Brent Zey, who is majoring in Economics, French, and Mathematics-Statistics, presented "Importance of Access to Financing for Small Businesses in Wisconsin." Brent's faculty advisor is Eylem Ersal-Kiziler of the Department of Economics (College of Business and Economics).
Ravon Bonds, a McNair Scholar, presented "Perceived Reliability of Consumer Ratings and Reviews." Ravon's faculty mentor is Robert Boostrom of the Marketing department (College of Business and Economics).
Antwanette Bounds, a McNair Scholar, presented "Self-Efficacy in Mathematics." Antwanette's faculty Mentor is Laura Porterfield from the Department of Educational Foundations (College of Education and Professional Studies).
APRIL 22-23, 2016
Three math majors presented the results of their undergraduate research projects at the MAA Wisconsin section meeting held at UW La Crosse, April 22-23, 2016.
Freshman Eric Lawson, mentored by Dr. Pawel Felcyn, presented "The Complete Bell Polynomial of a Product." Robert (Noah) Padgett, a junior with a double major in mathematics and psychology and mentored by Dr. Khyam Paneru, presented "Zero-Inflated Populations in Applications: Examples, Analysis, and Modeling." Jon Scott, a senior with a computer science minor mentored by Dr. Xueqing Chen, presented "Representation Theory of Quivers: Approach from Linear Algebra and Abstract Algebra." The projects were supported by the university's Office of Undergraduate Research; in particular, Eric Lawson and Noah Padgett received a grant from the Research Apprenticeship Program (RAP).
UWW's team of Evan Czysz, Joshua Day, Padgett, and Scott Pegelow placed second out of 10 teams in the "Face-Off" competition, a Jeopardy-style contest. Seven students and 6 faculty/academic staff from the mathematics department attended the conference. UW-Whitewater mathematics instructor Thomas Drucker, past Chair of the WI Section, also gave a presentation on "An Instance of John Wallis."
UW-Whitewater hosted the Section Meetings in 2014 and 2006.
APRIL 21, 2016
Mathematics scholarships for 2016-17 were awarded to continuing students at the Science and Mathematics Scholarship and Awards Ceremony on April 21, 2016. The awardees were:

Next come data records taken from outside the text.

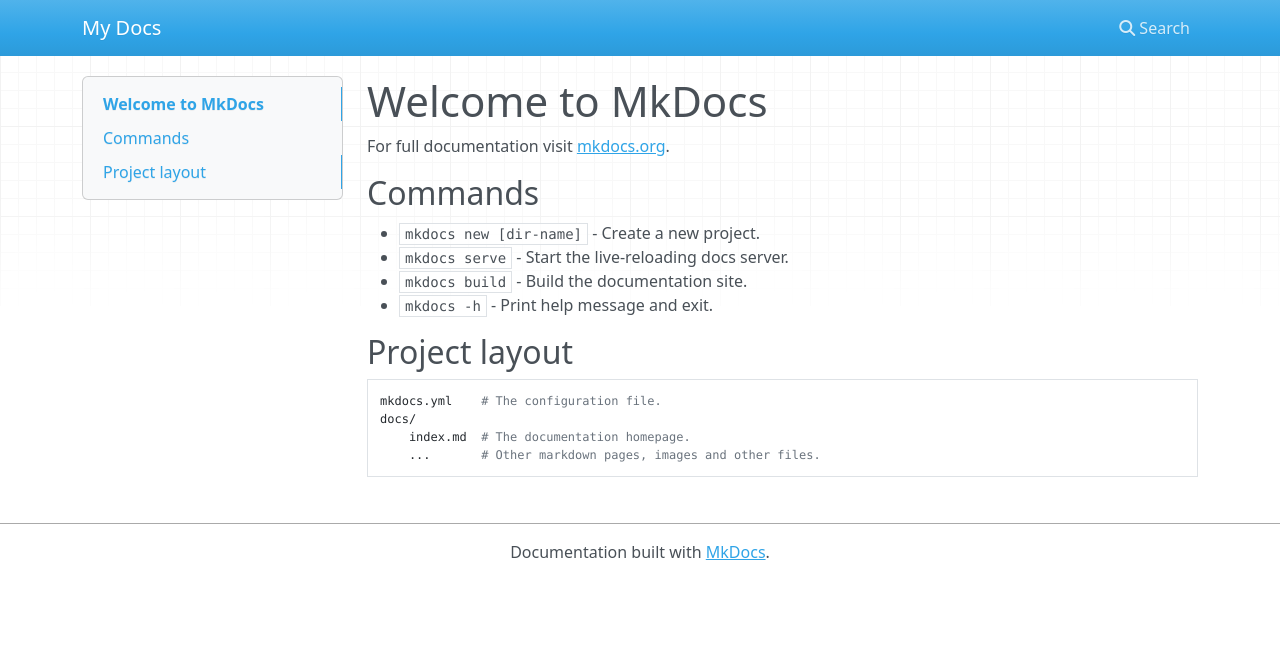
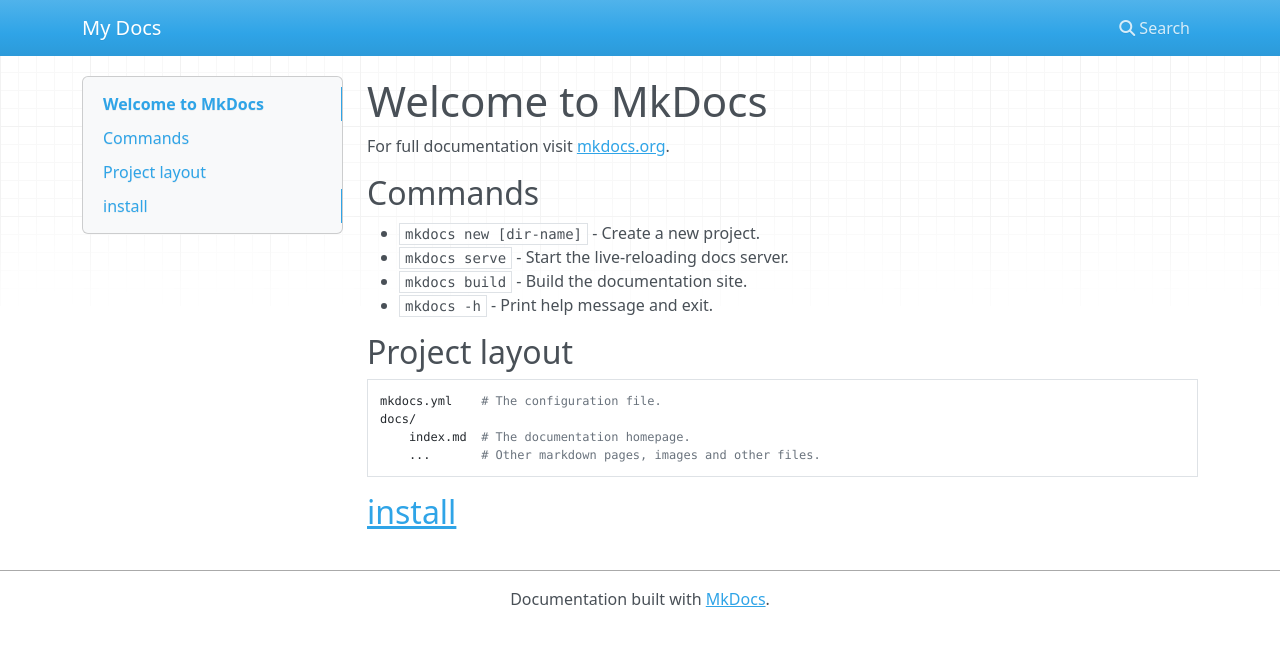
Before and after one commit to s8827255/mkdocs, an MkDocs documentation site: the page built from docs/index.md, in a window 1280 px wide. Shown: the top 646 px of the page. Built offline with MkDocs 1.6.1, drawn with Linux system fonts in a browser that asks for light colours; nearby versions of some CDN libraries.

Commit message:
Update index.md

```diff
--- a/docs/index.md
+++ b/docs/index.md
@@ -15,3 +15,5 @@
     docs/
         index.md  # The documentation homepage.
         ...       # Other markdown pages, images and other files.
+
+## [install](https://medium.com/@ahmed.nafies/code-documentation-of-the-future-mkdocs-material-tutorial-35e5176d974f)
```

William Beck Scholarship: Aaron Demers, Claire Long, Daniel Marzahl, Kierstin Sorensen
Clayton Droullard Mathematics Scholarship: Benjamin Pike
Mark and Diane Fiebrink Scholarship: Evan Czysz, Robert (Noah) Padgett, Brent Zey
Carroll and Kay Flanagan Mathematics Scholarship: Collin Kannenberg, Alexa Thornton, Drew Zeimetz, Jordan Van Zummeren
Marian Baldwin Schlicher Scholarship Award: Evan Czysz, Robert (Noah) Padgett, Brent Zey
College-level awards will be presented at a later date. Mathematics students who received awards in this category include Evan Czysz, the Letters and Sciences Promise Endowment; Regan McCauley (math education), the Metcalf Family Scholarship; Robert (Noah) Padgett, the Letters and Sciences Promise Endowment; Brent Zey, the Dahle Family Memorial Scholarship; and Drew Zeimetz, the Chuck and Martha Heinrich Scholarship.